In implementation, modules images exist as container images in a repository, and module instances are containers on devices. As use cases for Azure IoT Edge grow, new types of module images and instances will be created. For example, resource constrained devices cannot run containers so may require module images that exist as dynamic link libraries and instances that are executables.
When a new module instance is created by the IoT Edge runtime, the instance is associated with a corresponding module identity. The module identity is stored in IoT Hub, and is employed as the addressing and security scope for all local and cloud communications for that specific module instance.
The identity associated with a module instance depends on the identity of the device on which the instance is running and the name you provide to that module in your solution. For instance, if you call
insight a module that uses an Azure Stream Analytics, and you deploy it on a device called
Hannover01, the IoT Edge runtime creates a corresponding module identity called
Clearly, in scenarios when you need to deploy one module image multiple times on the same device, you can deploy the same image multiple times with different names.
Each module instance also has a corresponding module twin that you can use to configure the module instance. The instance and the twin are associated with each other through the module identity.
A module twin is a JSON document that stores module information and configuration properties. This concept parallels the device twin concept from IoT Hub. The structure of a module twin is exactly the same as a device twin. The APIs used to interact with both types of twins are also the same. The only difference between the two is the identity used to instantiate the client SDK.
// Create a DeviceClient object. This DeviceClient will act on behalf of a // module since it is created with a module’s connection string instead // of a device connection string. DeviceClient client = new DeviceClient.CreateFromConnectionString(moduleConnectionString, settings); await client.OpenAsync(); // Get the model twin Twin twin = await client.GetTwinAsync();
Azure IoT Edge supports offline operations on your IoT Edge devices. These capabilities are limited for now, and additional scenarios are being developed.
IoT Edge modules can be offline for extended periods as long as the following requirements are met:
- Message time-to-live (TTL) has not expired. The default value for message TTL is two hours, but can be changed higher or lower in the Store and forward configuration in the IoT Edge hub settings.
- Modules don't need to reauthenticate with the IoT Edge hub when offline. Modules can only authenticate with Edge hubs that have an active connection with an IoT hub. Modules need to re-authenticate if they are restarted for any reason. Modules can still send messages to the Edge hub after their SAS token has expired. When connectivity resumes, the Edge hub requests a new token from the module and validates it with the IoT hub. If successful, the Edge hub forwards the module messages it has stored, even the messages that were sent while the module's token was expired.
- The module that sent the messages while offline is still functional when connectivity resumes. Upon reconnecting to IoT Hub, the Edge hub needs to validate a new module token (if the previous one expired) before it can forward the module messages. If the module is not available to provide a new token, the Edge hub cannot act on the module's stored messages.

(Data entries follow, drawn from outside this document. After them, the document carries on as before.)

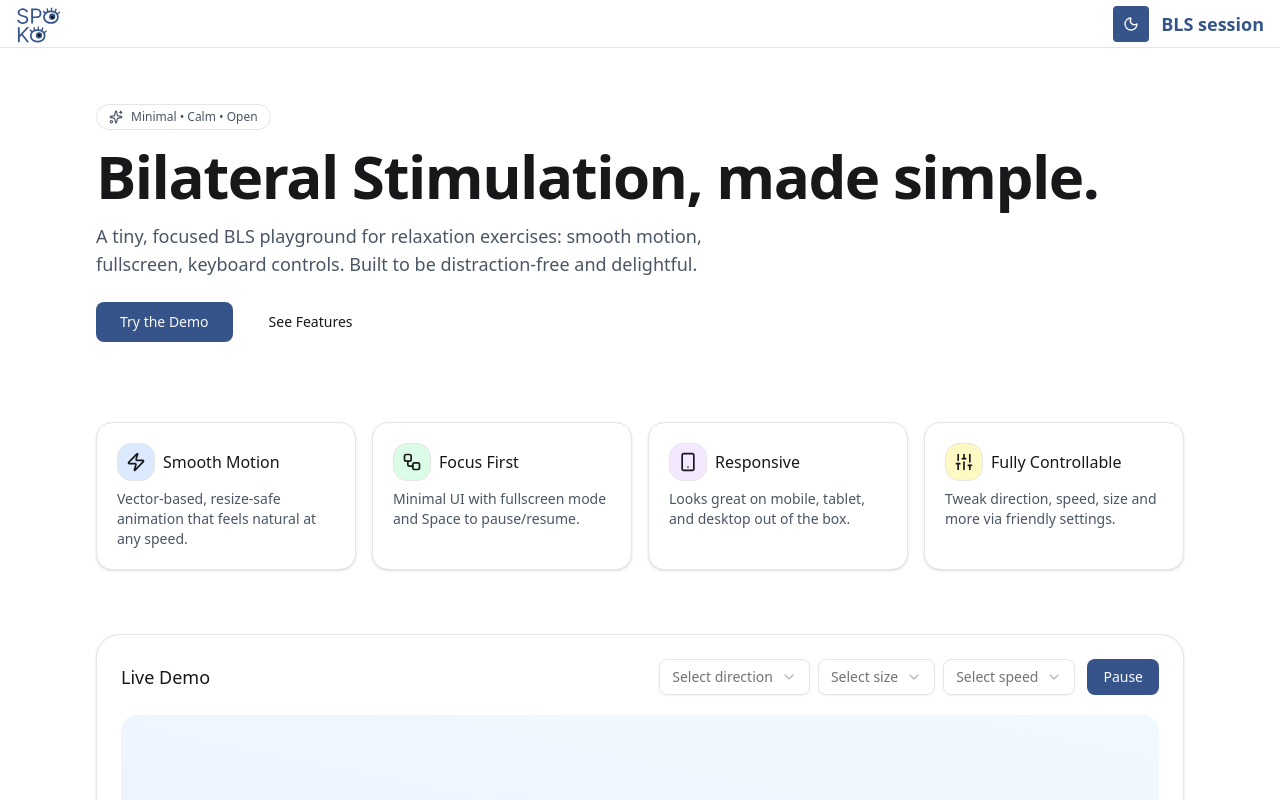
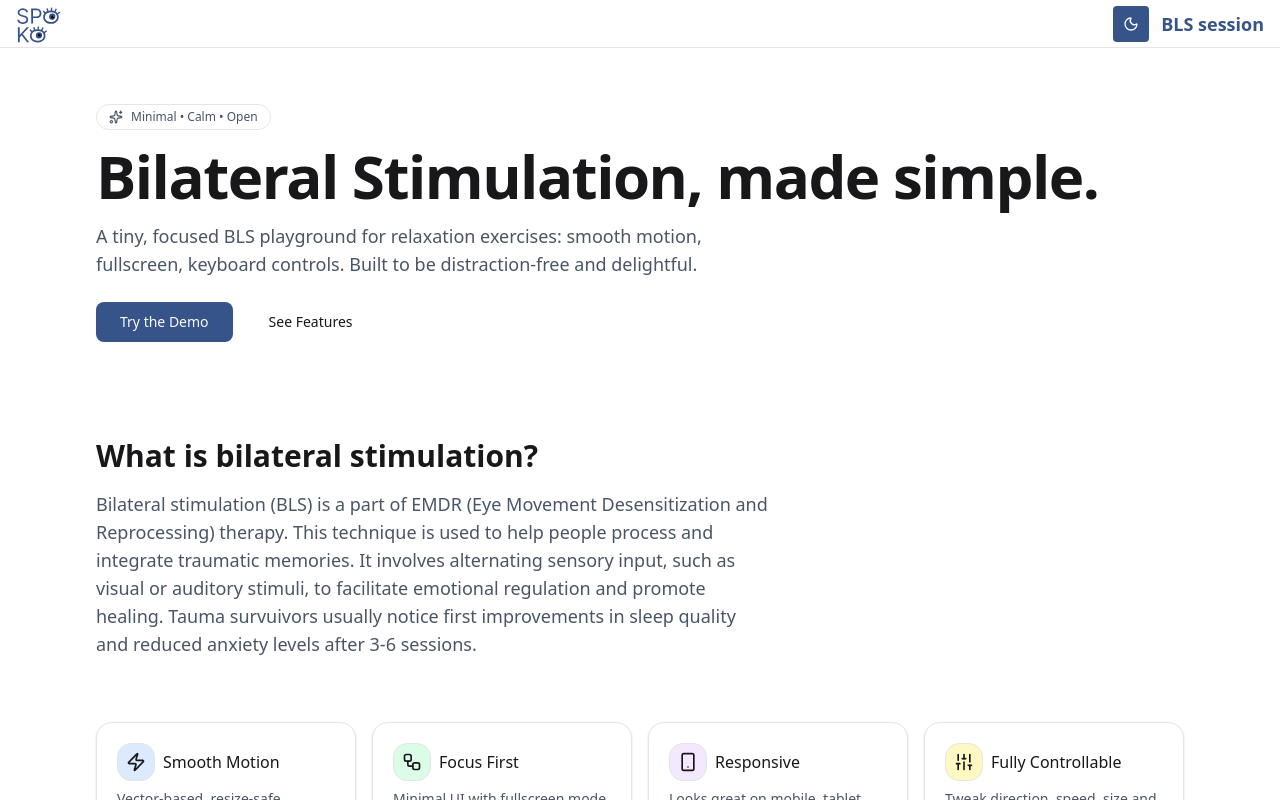
Before and after one commit to angurgapi/emdr-web, a Next.js app: page / in a window 1280 px wide. Shown: the top 800 px of the page. Built offline with nearby package versions, Linux system fonts and the light colour scheme; no server answers.

Commit message:
add whatis section and fix footer reference

```diff
--- a/src/app/page.tsx
+++ b/src/app/page.tsx
@@ -40,6 +40,27 @@ function Hero() {
   );
 }
 
+function WhatIs() {
+  return (
+    <section className="py-10">
+      <Container>
+        <h2 className="text-2xl font-semibold md:text-3xl">
+          What is bilateral stimulation?
+        </h2>
+        <p className="mt-4 max-w-2xl text-gray-600 md:text-lg">
+          Bilateral stimulation (BLS) is a part of EMDR (Eye Movement
+          Desensitization and Reprocessing) therapy. This technique is used to
+          help people process and integrate traumatic memories. It involves
+          alternating sensory input, such as visual or auditory stimuli, to
+          facilitate emotional regulation and promote healing. Tauma survuivors
+          usually notice first improvements in sleep quality and reduced anxiety
+          levels after 3-6 sessions.
+        </p>
+      </Container>
+    </section>
+  );
+}
+
 function CTA() {
   return (
     <section className="py-10">
@@ -69,6 +90,7 @@ export default function LandingPage() {
   return (
     <main className="min-h-screen bg-white dark:bg-gray-900">
       <Hero />
+      <WhatIs />
       <Features />
       <Demo />
       <CTA />
--- a/src/components/Footer.tsx
+++ b/src/components/Footer.tsx
@@ -2,7 +2,7 @@ const Footer: React.FC = () => {
   return (
     <footer className="w-full h-12 flex items-center justify-center border-t border-border">
       <p className="text-sm text-zinc-500">
-        &copy; {new Date().getFullYear()} EMDR Exercise. All rights reserved.
+        &copy; {new Date().getFullYear()} Spoko
       </p>
     </footer>
   );
```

- The Edge hub has disk space to store the messages. By default, messages are stored in the Edge hub container's filesystem. There is a configuration option to specify a mounted volume to store the messages instead. In either case, there needs to be space available to store the messages for deferred delivery to IoT Hub.